Each line of the material that mentions the word "column" is to be copied.

The records Block Start

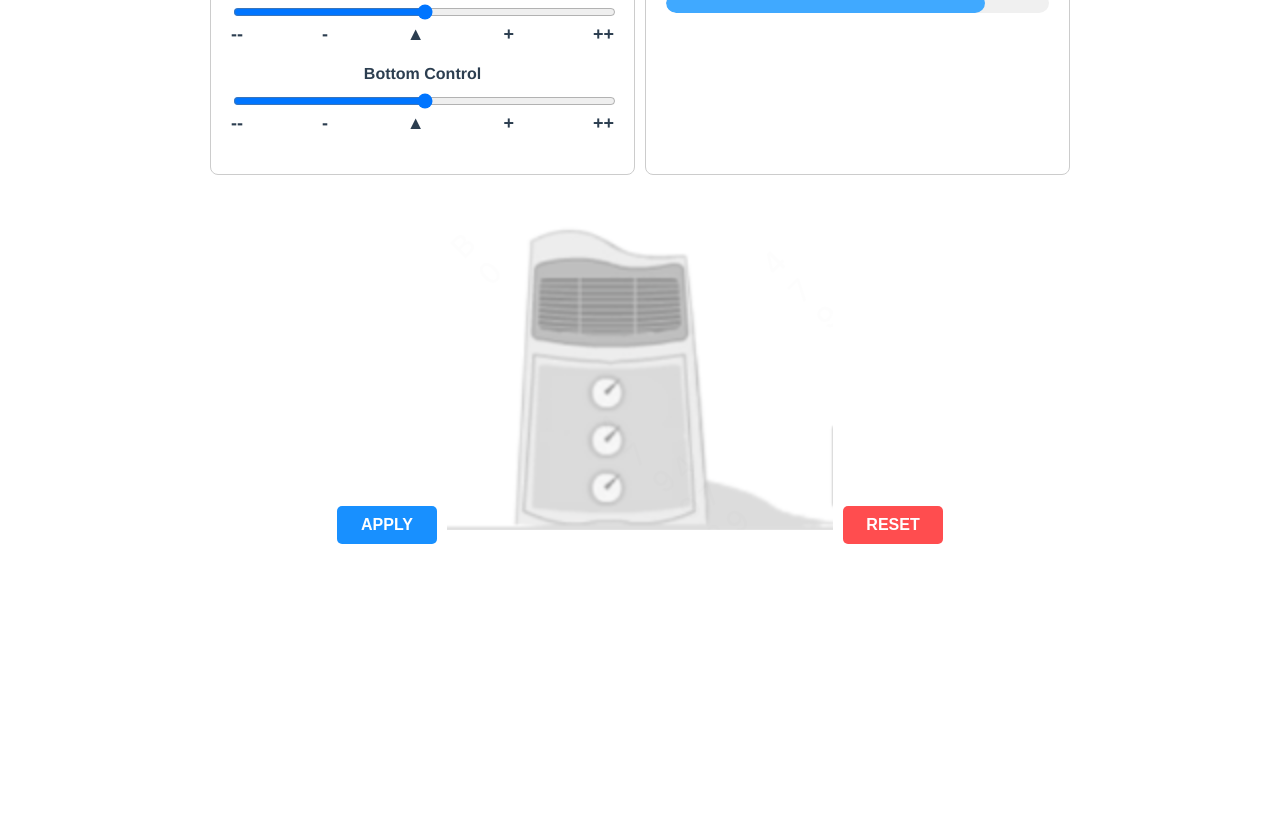
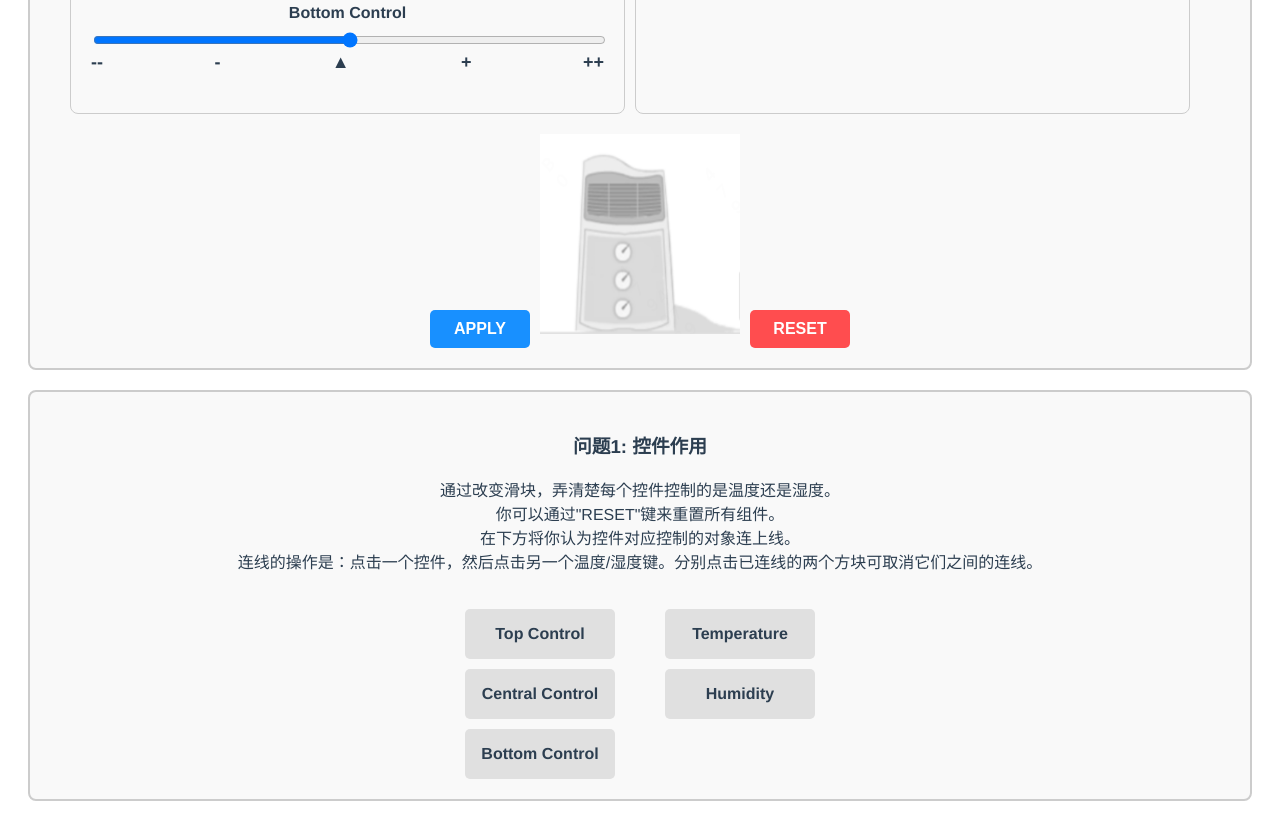
Before and after one commit to EasternEmperor/pisa-test-front, a Vue app: page /questions/air_controller/air_controller_t1 in a window 1280 px wide. Shown: the part 500-1329 px from the top of the page. Before the commit the page ends 1072 px from the top, so only its background shows below. Built offline with nearby package versions, Linux system fonts and the light colour scheme; sample sign-in values are in the browser's storage.

Commit message:
空调第一题题目完成

```diff
--- a/src/views/questions/air_controller/air_controller_t1.vue
+++ b/src/views/questions/air_controller/air_controller_t1.vue
@@ -1,33 +1,188 @@
 <template>
     <div class="air-controller-t1">
-      <h1>Air Controller Task 1</h1>
-      <air-controller-up-component />
+      <!-- 题干部分 -->
+      <div class="container-box">
+        <air-controller-up-component />
+      </div>
+
+      <!-- 题目部分 -->
+      <div class="container-box question-section">
+        <div class="question-text">
+          <h3>问题1: 控件作用</h3>
+          <p>
+            通过改变滑块，弄清楚每个控件控制的是温度还是湿度。<br/>
+            你可以通过"RESET"键来重置所有组件。<br/>
+            在下方将你认为控件对应控制的对象连上线。<br/>
+            连线的操作是：点击一个控件，然后点击另一个温度/湿度键。分别点击已连线的两个方块可取消它们之间的连线。
+          </p>
+        </div>
+        <div class="diagram-section">
+          <svg class="lines-svg" ref="svgContainer"></svg>
+          <div class="controls-column">
+            <div class="control-box" @click="handleBoxClick('top')">Top Control</div>
+            <div class="control-box" @click="handleBoxClick('central')">Central Control</div>
+            <div class="control-box" @click="handleBoxClick('bottom')">Bottom Control</div>
+          </div>
+          <div class="influences-column">
+            <div class="influence-box" @click="handleBoxClick('temperature')">Temperature</div>
+            <div class="influence-box" @click="handleBoxClick('humidity')">Humidity</div>
+          </div>
+        </div>
+      </div>
     </div>
   </template>
 
   <script>
-  // 导入air_controller_up_component组件
   import AirControllerUpComponent from './air_controller_up_component.vue';
 
   export default {
     name: 'AirControllerT1',
     components: {
-      AirControllerUpComponent
+      AirControllerUpComponent,
+    },
+    data() {
+      return {
+        selectedControl: null,
+        connections: [],
+      };
+    },
+    methods: {
+      handleBoxClick(type) {
+        if (this.selectedControl) {
+          // Check if the connection already exists
+          const existingConnection = this.connections.find(
+            conn => (conn.start === this.selectedControl && conn.end === type) ||
+                    (conn.start === type && conn.end === this.selectedControl)
+          );
+
+          if (existingConnection) {
+            // Remove the connection if it exists
+            this.connections = this.connections.filter(
+              conn => conn !== existingConnection
+            );
+          } else {
+            // Add a new connection
+            this.connections.push({ start: this.selectedControl, end: type });
+          }
+
+          this.selectedControl = null;
+        } else {
+          this.selectedControl = type;
+        }
+
+        this.drawLines();
+      },
+      drawLines() {
+        const svg = this.$refs.svgContainer;
+        svg.innerHTML = ''; // Clear existing lines
+
+        this.connections.forEach(connection => {
+          const startElement = this.$el.querySelector(`[data-type=${connection.start}]`);
+          const endElement = this.$el.querySelector(`[data-type=${connection.end}]`);
+
+          const startRect = startElement.getBoundingClientRect();
+          const endRect = endElement.getBoundingClientRect();
+
+          const svgRect = svg.getBoundingClientRect();
+
+          const startX = startRect.left + startRect.width / 2 - svgRect.left;
+          const startY = startRect.top + startRect.height / 2 - svgRect.top;
+
+          const endX = endRect.left + endRect.width / 2 - svgRect.left;
+          const endY = endRect.top + endRect.height / 2 - svgRect.top;
+
+          const line = document.createElementNS('http://www.w3.org/2000/svg', 'line');
+          line.setAttribute('x1', startX);
+          line.setAttribute('y1', startY);
+          line.setAttribute('x2', endX);
+          line.setAttribute('y2', endY);
+          line.setAttribute('stroke', 'black');
+          line.setAttribute('stroke-width', '2');
+
+          svg.appendChild(line);
+        });
+      }
+    },
+    mounted() {
+      // Initialize the data attributes
+      this.$el.querySelectorAll('.control-box').forEach(el => {
+        el.setAttribute('data-type', el.textContent.trim().toLowerCase().replace(' control', ''));
+      });
+
+      this.$el.querySelectorAll('.influence-box').forEach(el => {
+        el.setAttribute('data-type', el.textContent.trim().toLowerCase());
+      });
     }
   };
   </script>
 
   <style scoped>
   .air-controller-t1 {
-    max-width: 900px;
-    margin: 0 auto;
+    display: flex;
+    flex-direction: column;
     padding: 20px;
-    text-align: center;
+    gap: 20px;
   }
 
-  h1 {
+  .container-box {
+    border: 2px solid #ccc;
+    padding: 20px;
+    border-radius: 8px;
+    background-color: #f9f9f9;
+  }
+
+  .question-section {
+    display: flex;
+    flex-direction: column;
+  }
+
+  .question-text {
     margin-bottom: 20px;
-    font-size: 24px;
+  }
+
+  .diagram-section {
+    display: flex;
+    justify-content: center;
+    align-items: flex-start;
+    position: relative;
+    gap: 50px;
+  }
+
+  .lines-svg {
+    position: absolute;
+    top: 0;
+    left: 0;
+    width: 100%;
+    height: 100%;
+    pointer-events: none;
+    z-index: 0;
+  }
+
+  .controls-column,
+  .influences-column {
+    display: flex;
+    flex-direction: column;
+    align-items: center;
+    gap: 10px;
+  }
+
+  .control-box,
+  .influence-box {
+    width: 150px;
+    height: 50px;
+    display: flex;
+    align-items: center;
+    justify-content: center;
+    background-color: #e0e0e0;
+    border-radius: 5px;
     font-weight: bold;
+    cursor: pointer;
+    position: relative;
+    z-index: 1;
+  }
+
+  .control-box:hover,
+  .influence-box:hover {
+    background-color: #d0d0d0;
   }
   </style>
--- a/src/views/questions/air_controller/air_controller_up_component.vue
+++ b/src/views/questions/air_controller/air_controller_up_component.vue
@@ -1,12 +1,11 @@
 <template>
     <div class="air-controller-up">
-      <h2>CLIMATE CONTROL</h2>
+      <h2>一、空调控制</h2>
       <p>
-        You have no instructions for your new air conditioner. You need to work out how to use it.<br/>
-        You can change the top, central and bottom controls on the left by using the sliders (-o-).
-        The initial setting for each control is indicated by ▲.<br/>
-        By clicking APPLY, you will see any changes in the temperature and humidity of the room in the temperature and humidity graphs.
-        The box to the left of each graph shows the current level of temperature or humidity.
+        你的新空调没有说明书，需要你通过探索如何使用它。<br/>
+        你可以使用左侧的滑块（-o-）更改顶部、中心和底部控件。每个控件的初始设置在▲的位置。<br/>
+        点击"APLLY"键，你将在温度计和湿度计中看到房间温度和湿度的任何变化。<br/>
+        点击"RESET"键，你可以将所有控件重置到初始设置，温度计和湿度计数字也将变回初始值。<br/>
       </p>
       <div class="control-and-chart">
         <div class="flex-container">
--- a/src/views/questions/air_controller/components/ButtonComponent.vue
+++ b/src/views/questions/air_controller/components/ButtonComponent.vue
@@ -1,7 +1,7 @@
 <template>
     <div class="button-component">
       <button @click="$emit('apply')">APPLY</button>
-      <img src="@/assets/air_conditioner.png" alt="Air Conditioner" class="air-conditioner-image"/>
+      <img src="@/assets/air_conditioner.png" alt="Air Conditioner" style="width: 200px; height: 200px;"/>
       <button @click="$emit('reset')">RESET</button>
     </div>
   </template>
@@ -16,11 +16,6 @@
   .button-component {
     text-align: center;
     margin-top: 20px;
-  }
-
-  .air-conditioner-image {
-    max-width: 50%;
-    height: auto;
   }
 
   button {
```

The records Block End

*Written reply*
+          <div class="controls-column">
+          <div class="influences-column">
+    flex-direction: column;
+    flex-direction: column;
+  .controls-column,
+  .influences-column {
+    flex-direction: column;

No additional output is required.